Free enterprise is business facilitated by agreement, whereas government planning, like the mafia, is backed by coercion. Consider this example: a window cleaner visits the shopkeeper and offers to clean his windows for a small fee. The shopkeeper is delighted and pays for the service. Next comes the mafia, which wants a far larger fee but offers nothing in return. Instead, they threaten to harm the shopkeeper if he does not pay. Then comes the socialist government, which tells him: he is charging too much for his goods so he must reduce his prices; he must not agree with the adjoining shopkeeper what goods each will stock; he must hire an immigrant; he must give his employees two years paid maternity leave, vacation and sick leave, a pension, and a healthcare program. If he refuses any of these demands, he will be labeled a criminal and sent to jail. The government offers nothing in return for these impositions. Thus, there is no real moral difference between government planning and mafia rackets. In fact the mafia racket is the lesser of the two evils because a racketeer will lessen his exactions to a level that does not put the shopkeeper out of business, whereas a bureaucrat is utterly unconcerned with the ruin of the businesses he assails.

Economic planning fails to deliver

Offered the chance, the human spirit will find a better path than the state could ever devise. You cannot build a successful country without believing that the majority of people will use their talents wisely. One of the gulfs between the socialists and ourselves is this essential faith in the individual.

—Margaret Thatcher.
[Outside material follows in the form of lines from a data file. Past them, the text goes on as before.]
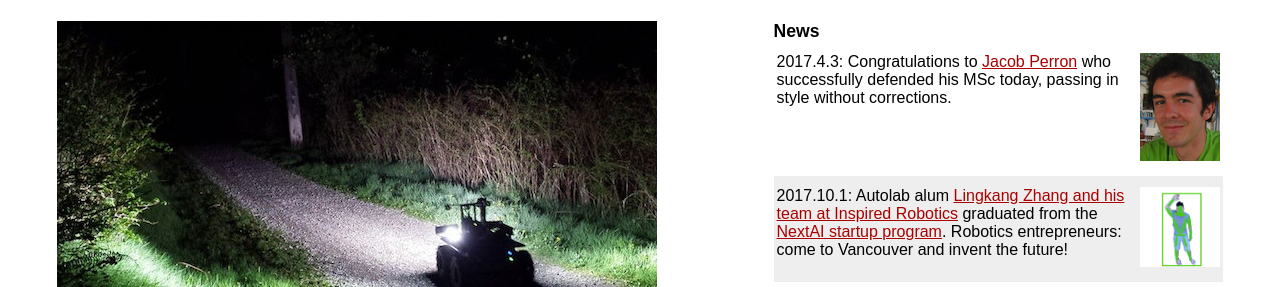
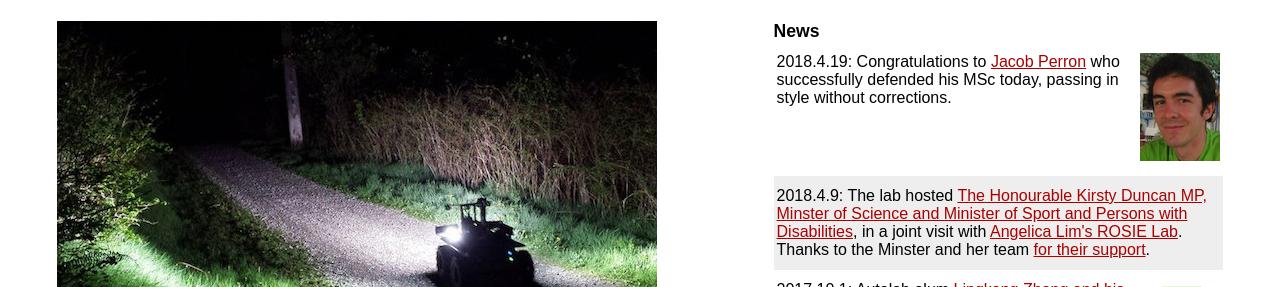
Before and after one commit to AutonomyLab/autonomylab.github.com, a plain HTML site: page index.html in a window 1280 px wide. Shown: the part 102-389 px from the top of the page. Drawn offline with Linux system fonts and the light colour scheme.

Commit message:
duncan visit

```diff
--- a/index.html
+++ b/index.html
@@ -124,8 +124,12 @@ The Lab is directed by <a href="http://www.cs.sfu.ca/~vaughan">Richard Vaughan</
 <ul>
 
 <li><table>
-<td>2017.4.3: Congratulations to <a href="http://www.sfu.ca/~jperron">Jacob Perron</a> who successfully defended his MSc today, passing in style without corrections.
+<td>2018.4.19: Congratulations to <a href="http://www.sfu.ca/~jperron">Jacob Perron</a> who successfully defended his MSc today, passing in style without corrections.
 <td><img style="align:left; margin:3abbaspx;" alt="furbie" width=80 src="img/faces/jperron.png">
+</table>
+
+<li><table>
+<td>2018.4.9: The lab hosted <a href="https://www.canada.ca/en/government/ministers/kirsty-duncan.html">The Honourable Kirsty Duncan MP, Minster of Science and Minister of Sport and Persons with Disabilities</a>, in a joint visit with <a href="https://www.rosielab.ca">Angelica Lim's ROSIE Lab</a>. Thanks to the Minster and her team <a href="https://twitter.com/KirstyDuncanMP/status/983687615965810688">for their support</a>.
 </table>
 
 
```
Speech to the Conservative Central Council, Torquay, March 12, 1987.

Rudimentary success can be achieved through economic planning backed up by coercion. This was proven by the Soviet Union’s rapid expansion of weapons production during World War II. However, the vigor and effectiveness of the Soviet system evaporated after the war. This is because, although people will patiently suffer infringements to their dignity during an emergency, once it is over their natural desire for dignity will reassert itself. When faced with captivity and insults, human beings lapse into despondency and lethargy.

Milton Friedman noted the stark contrast in outcome between freedom and government planning:

East and West Germany almost provide a controlled scientific experiment. Here are people of the same blood, the same civilization, the same level of technical skill and knowledge, torn asunder by the accidents of warfare, yet adopting radically different methods of social organization—central direction and the market. The results are crystal clear. East Germany, not West Germany, had to build a wall to keep its citizens from leaving. On its side of the wall, tyranny and misery; on the other side, freedom and affluence. (Introduction to the fiftieth anniversary edition of The Road to Serfdom, 1944.)

This article is an extract from the book ‘Principles of Good Government’ by Matthew Bransgrove